Fuller feels that the partnership of private housing on school property is falling out of favor. However, he presently has two developers building on their own land in town. In one case, the developer came to him early in the process for input.
“We are working with this developer on points like the building’s aesthetics and whether or not he can use our logos and tie into our transportation system.” Since the University of North Texas in Denton is a large music school, the developer asked Fuller if students want practice rooms. “I told him we don’t need practice rooms but a small performance venue would be nice. We may also deliver high-speed data lines so students can have the service they are accustomed to.”

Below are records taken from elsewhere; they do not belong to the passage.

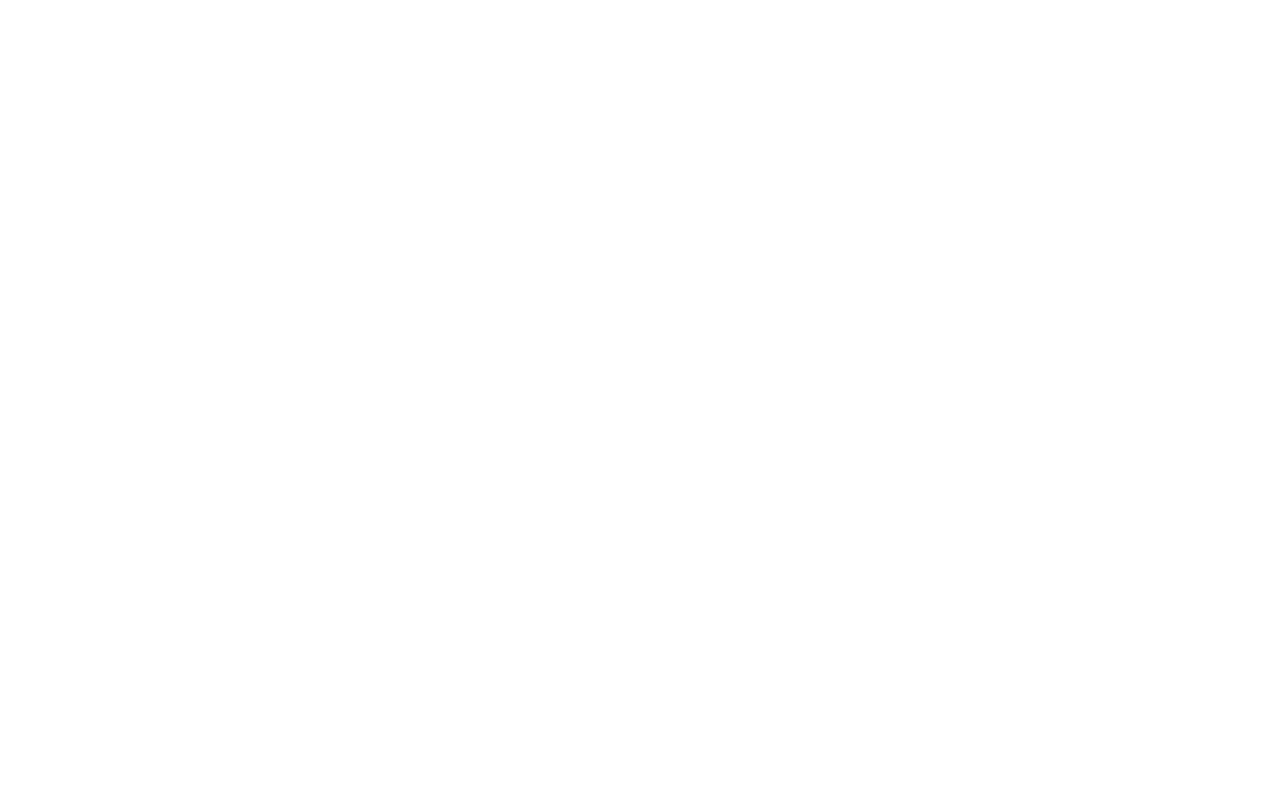
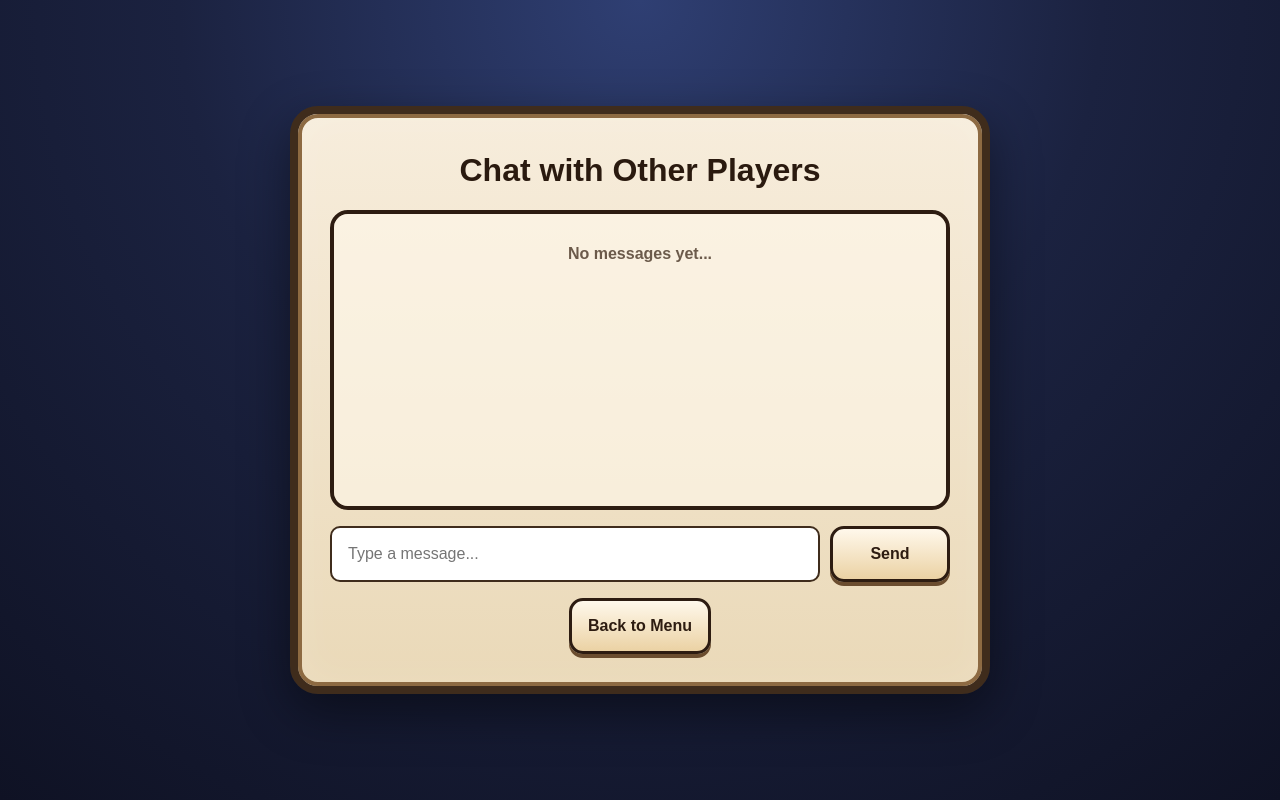
Before and after one commit to AlexanderChang140/granny-last-word, a React app in the folder frontend/: page /chat in a window 1280 px wide. Before the commit this address had no page. Built offline with nearby package versions, Linux system fonts and the light colour scheme; the HTML template or start-up script is replaced by a standard one.

Commit message:
Feat: Add chat ui

```diff
--- a/frontend/src/App.css
+++ b/frontend/src/App.css
@@ -463,3 +463,90 @@
 .stat-row strong {
     color: #2a1a0f;
 }
+
+.chat-page {
+    min-height: 100vh;
+    margin: 0;
+    display: flex;
+    justify-content: center;
+    align-items: center;
+    padding: 2rem;
+    background: radial-gradient(circle at top, #2f3f73 0%, #1b2240 45%, #0f1224 100%);
+}
+
+.chat-card {
+    width: 700px;
+    max-width: 95%;
+    padding: 2rem;
+    border-radius: 28px;
+    border: 8px solid #3f2c1c;
+    background: linear-gradient(180deg, #f7eddc 0%, #ead9b8 100%);
+    box-shadow:
+        0 18px 50px rgba(0, 0, 0, 0.45),
+        inset 0 0 0 4px #8d6a42,
+        inset 0 0 40px rgba(255, 255, 255, 0.15);
+}
+
+.chat-title {
+    margin: 0 0 1rem;
+    font-size: 2rem;
+    font-weight: 900;
+    color: #2a1a0f;
+    text-align: center;
+}
+
+.chat-box {
+    height: 300px;
+    border-radius: 18px;
+    border: 4px solid #2d1c11;
+    overflow: hidden;
+    position: relative;
+    margin-bottom: 1rem;
+}
+
+.chat-box::after {
+    content: "";
+    position: absolute;
+    inset: 0;
+    background: rgba(255, 248, 236, 0.6);
+}
+
+.chat-messages {
+    position: relative;
+    z-index: 2;
+    height: 100%;
+    overflow-y: auto;
+    padding: 12px;
+    display: flex;
+    flex-direction: column;
+    gap: 8px;
+}
+
+.chat-message {
+    align-self: flex-start;
+    background: #fff8eb;
+    border: 2px solid #3f2c1c;
+    border-radius: 12px;
+    padding: 8px 12px;
+    max-width: 70%;
+    font-weight: 600;
+    color: #2d1c11;
+}
+
+.chat-placeholder {
+    color: #6b5a4a;
+    font-weight: 600;
+}
+
+.chat-input-row {
+    display: flex;
+    gap: 10px;
+}
+
+.chat-input-row input {
+    flex: 1;
+    padding: 0.75rem 1rem;
+    border-radius: 10px;
+    border: 2px solid #3f2c1c;
+    font-size: 1rem;
+}
--- a/frontend/src/App.tsx
+++ b/frontend/src/App.tsx
@@ -4,6 +4,7 @@
 import SignupPage from "./pages/SignupPage";
 import GamePage from "./pages/GamePage";
 import MenuPage from "./pages/MenuPage";
+import ChatPage from "./pages/ChatPage";
 
 //TODO: make /game require authentication
 function App() {
@@ -14,6 +15,7 @@
                 <Route path="/signup" element={<SignupPage />} />
                 <Route path="/game" element={<GamePage />} />
                 <Route path="/menu" element={<MenuPage />} />
+                <Route path="/chat" element={<ChatPage />} />
             </Routes>
         </BrowserRouter>
     );
--- /dev/null
+++ b/frontend/src/pages/ChatPage.tsx
@@ -0,0 +1,73 @@
+import { useState } from "react";
+import { useNavigate } from "react-router";
+
+type Message = {
+    id: number;
+    text: string;
+};
+
+export default function ChatPage() {
+    const navigate = useNavigate();
+
+    const [messages, setMessages] = useState<Message[]>([]);
+    const [input, setInput] = useState("");
+
+    function handleSend() {
+        if (!input.trim()) return;
+
+        const newMessage: Message = {
+            id: Date.now(),
+            text: input,
+        };
+
+        setMessages((prev) => [...prev, newMessage]);
+        setInput("");
+    }
+
+    return (
+        <div className="chat-page">
+            <div className="chat-card">
+                <h1 className="chat-title">Chat with Other Players</h1>
+
+                <div className="chat-box">
+                    <div className="chat-messages">
+                        {messages.length === 0 && (
+                            <p className="chat-placeholder">No messages yet...</p>
+                        )}
+
+                        {messages.map((msg) => (
+                            <div key={msg.id} className="chat-message">
+                                {msg.text}
+                            </div>
+                        ))}
+                    </div>
+                </div>
+
+                <div className="chat-input-row">
+                    <input
+                        value={input}
+                        onChange={(e) => setInput(e.target.value)}
+                        onKeyDown={(e) => {
+                            if (e.key === "Enter" && input.trim()) {
+                                e.preventDefault();
+                                handleSend();
+                            }
+                        }}
+                        placeholder="Type a message..."
+                    />
+                    <button className="battle-button" onClick={handleSend}>
+                        Send
+                    </button>
+                </div>
+
+                <button
+                    className="battle-button"
+                    style={{ marginTop: "16px" }}
+                    onClick={() => navigate("/menu")}
+                >
+                    Back to Menu
+                </button>
+            </div>
+        </div>
+    );
+}
```
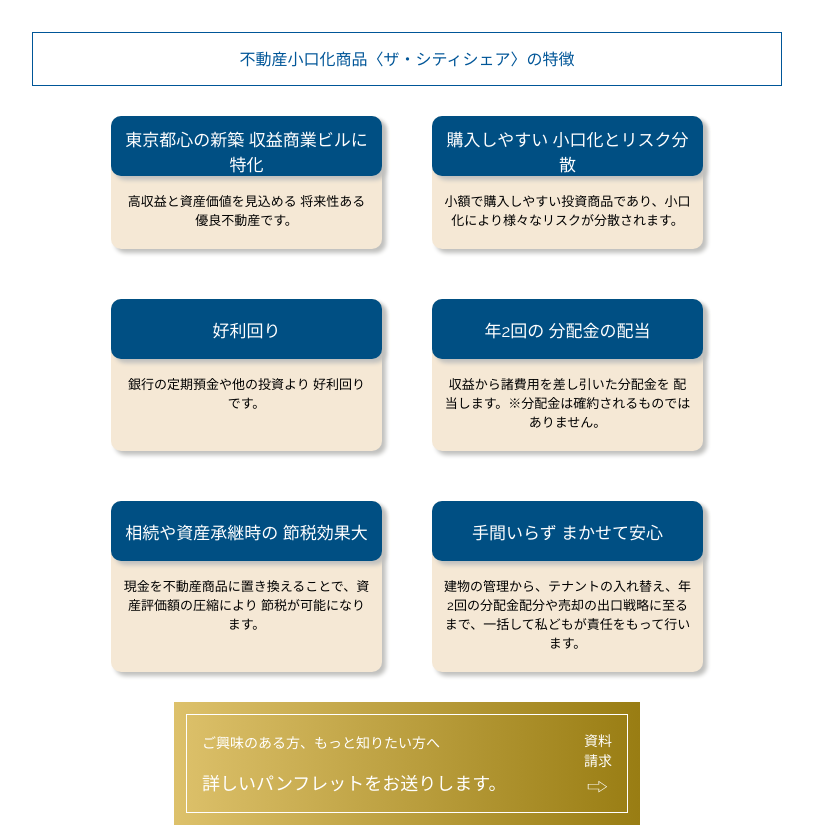
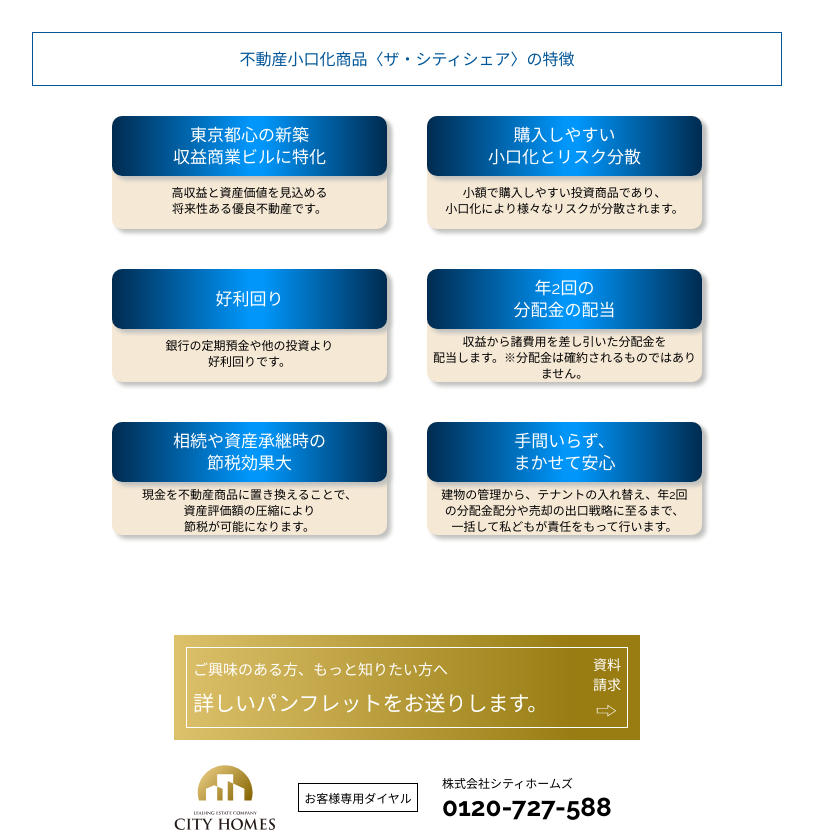
Before and after one commit to marslan2037/the-city-share, a plain HTML site: page first.html in a window 1280 px wide. Shown: the part 1295-2128 px from the top of the page, without its empty margins (233-1046 px from the left). Drawn offline with Linux system fonts and the light colour scheme.

Commit message:
fix one section on home page

```diff
--- a/first.html
+++ b/first.html
@@ -84,40 +84,77 @@
 
                 <div class="boxes-detail">
                     <div class="single-box">
-                        <h2>東京都心の新築 収益商業ビルに特化</h2>
+                        <h2>
+                            <span class="at-end">東京都心の新築</span>
+                            <span class="at-start">収益商業ビルに特化</span>
+                        </h2>
 
-                        <p>高収益と資産価値を見込める 将来性ある優良不動産です。</p>
+                        <!-- <p>高収益と資産価値を見込める 将来性ある優良不動産です。</p> -->
+                        <p>
+                             <span class="at-end">高収益と資産価値を見込める</span>
+                             <span class="at-start">将来性ある優良不動産です。</span>
+                        </p>
                     </div>
 
                     <div class="single-box">
-                        <h2>購入しやすい 小口化とリスク分散</h2>
+                        <h2>
+                            <span class="at-end">購入しやすい</span>
+                            <span class="at-start">小口化とリスク分散</span>
+                        </h2>
 
-                        <p>小額で購入しやすい投資商品であり、小口化により様々なリスクが分散されます。</p>
+                        <p>
+                             <span class="at-end">小額で購入しやすい投資商品であり、</span>
+                             <span class="at-start">小口化により様々なリスクが分散されます。</span>
+                        </p>
                     </div>
 
                     <div class="single-box">
-                        <h2>好利回り</h2>
+                        <h2>
+                            <span>好利回り</span>
+                        </h2>
 
-                        <p>銀行の定期預金や他の投資より 好利回りです。</p>
+                        <p>
+                             <span class="at-end">銀行の定期預金や他の投資より</span>
+                             <span class="at-start">好利回りです。</span>
+                        </p>
                     </div>
 
                     <div class="single-box">
-                        <h2>年2回の
-                            分配金の配当</h2>
+                        <h2>
+                            <span class="at-end">年2回の</span>
+                            <span class="at-start">分配金の配当</span>
+                        </h2>
 
-                        <p>収益から諸費用を差し引いた分配金を 配当します。※分配金は確約されるものではありません。</p>
+                        <p>
+                             <span class="at-end">収益から諸費用を差し引いた分配金を</span>
+                             <span class="at-start">配当します。※分配金は確約されるものではありません。</span>
+                        </p>
                     </div>
 
                     <div class="single-box">
-                        <h2>相続や資産承継時の 節税効果大</h2>
+                        <h2>
+                            <span class="at-end">相続や資産承継時の</span>
+                            <span class="at-start">節税効果大</span>
+                        </h2>
 
-                        <p>現金を不動産商品に置き換えることで、資産評価額の圧縮により 節税が可能になります。</p>
+                        <p>
+                             <span class="at-end">現金を不動産商品に置き換えることで、</span>
+                             <span class="at-center">資産評価額の圧縮により</span>
+                             <span class="at-start">節税が可能になります。</span>
+                        </p>
                     </div>
 
                     <div class="single-box">
-                        <h2>手間いらず まかせて安心</h2>
+                        <h2>
+                            <span class="at-end">手間いらず、</span>
+                            <span class="at-start">まかせて安心</span>
+                        </h2>
 
-                        <p>建物の管理から、テナントの入れ替え、年2回の分配金配分や売却の出口戦略に至るまで、一括して私どもが責任をもって行います。</p>
+                        <p>
+                             <span class="at-end">建物の管理から、テナントの入れ替え、年2回</span>
+                             <span class="at-center">の分配金配分や売却の出口戦略に至るまで、</span>
+                             <span class="at-start">一括して私どもが責任をもって行います。</span>
+                        </p>
                     </div>
                 </div>
 
--- a/scss/style.scss
+++ b/scss/style.scss
@@ -185,11 +185,12 @@
         .boxes-detail {
             max-width: 592px;
             display: grid;
-            grid-template-columns: 1fr 1fr;
-            grid-gap: 50px;
-            margin: 0 auto 30px;
+            grid-template-columns: 275px 275px;
+            grid-gap: 40px;
+            margin: 0 auto 100px;
+            justify-content: center;
             .single-box {
-                padding: 0 0 15px;
+                padding: 0 0 3px;
                 background: #f5e8d5;
                 box-shadow: 4px 4px 4px #c0c0be;
                 border-radius: 10px;
@@ -197,37 +198,55 @@
                     text-align: center;
                 }
                 h2 {
+                    grid-gap: 6px;
+                    line-height: 16px;
                     font-size: 17px;
-                    background: #004f83;
+                    // background: #004f83;
+                    background: linear-gradient(to left, #002b50, #0096fa 45%, #0096fa 50%, #002b50 100%);
                     color: #fff;
                     padding: 10px 10px;
-                    margin: 0 0 10px;
                     border-radius: 10px;
                     height: 60px;
                     display: grid;
                     align-items: center;
                     font-weight: normal;
                     box-shadow: 4px 4px 4px #c0c0be;
+
                 }
                 p {
-                    font-size: 13px;
-                    padding: 5px 12px;
+                    height: 50px;
+                    line-height: 16px;
+                    font-size: 12px;
+                    padding: 5px;
+                    display: grid;
+                }
+                h2, p {
+                    span.at-end {
+                        align-self: end;
+                    }
+                    span.at-start {
+                        align-self: start;
+                    }
+                    span.at-center {
+                        align-self: center;
+                    }
                 }
             }
         }
     }
 
     .bottom-box {
-        background: linear-gradient(to right, #ddc16b, #997d13);
+        // background: linear-gradient(to right, #ddc16b, #997d13);
+        background-image: linear-gradient(to right, #ddc16b, #997d13 400px, #997d13 800px);
         padding: 12px;
         width: 466px;
         margin: 0 auto 25px;
         .box-content {
             display: grid;
-            grid-template-columns: 5fr 1fr;
-            grid-gap: 12px 7px;
+            grid-template-columns: 9fr 1fr;
+            grid-gap: 0 7px;
             align-items: center;
-            padding: 15px;
+            padding: 6px;
             border: 1px solid #fff;
             .doc-button {
                 grid-row: 1 / 3;
@@ -247,11 +266,11 @@
                 }
             }
             p {
-                font-size: 14px;
+                font-size: 15px;
                 color: #fff;
             }
             p.prominent-text {
-                font-size: 18px;
+                font-size: 21px;
             }
         }
     }
```
Also changed, not shown: css/style.css, 1 other file.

Do put the student first. Perhaps the biggest sticking point is creating the sense of community and enforcing the codes of conduct that students and their parents expect. “Can we install a resident assistant in the building who knows everyone and can deal with problems in a sanctioned way, or will a private manager just tape a note to someone’s door?” asks Fuller. “We see housing as instrumental to our programming, not just a place to sleep. We need some level of control.”
Winkler agrees. “If there is an alcohol violation, for instance, at another property, the manager may not know and may not care,” she says. “That will not do in student housing.”
Don’t forget the developer. For a developer and management company that hasn’t dealt with student issues before, the culture shock can be immense. “There is so much potential for problems that would throw an average manager,” says Winkler. “For instance, students often room with strangers, which can be touchy. Populations are diverse, as students come from around the world. And in what other market would 300 units go vacant at the same time?”
Winkler strongly suggests finding a manager who thinks out of the box and then maintaining constant communication with him. “I am on the phone with the managers up to four times a day talking about student policy or procedure.”
To protect the management, UT Dallas requires a Certificate of Eligibility. Students have to be enrolled, maintain grades and stay out of trouble to earn it. Housing can’t lease to anyone without it. If the student leaves, the burden is on him to fill the empty space or pay out the lease.
“It makes management’s life a bit easier,” says Winkler. “And it gives us the control we need.”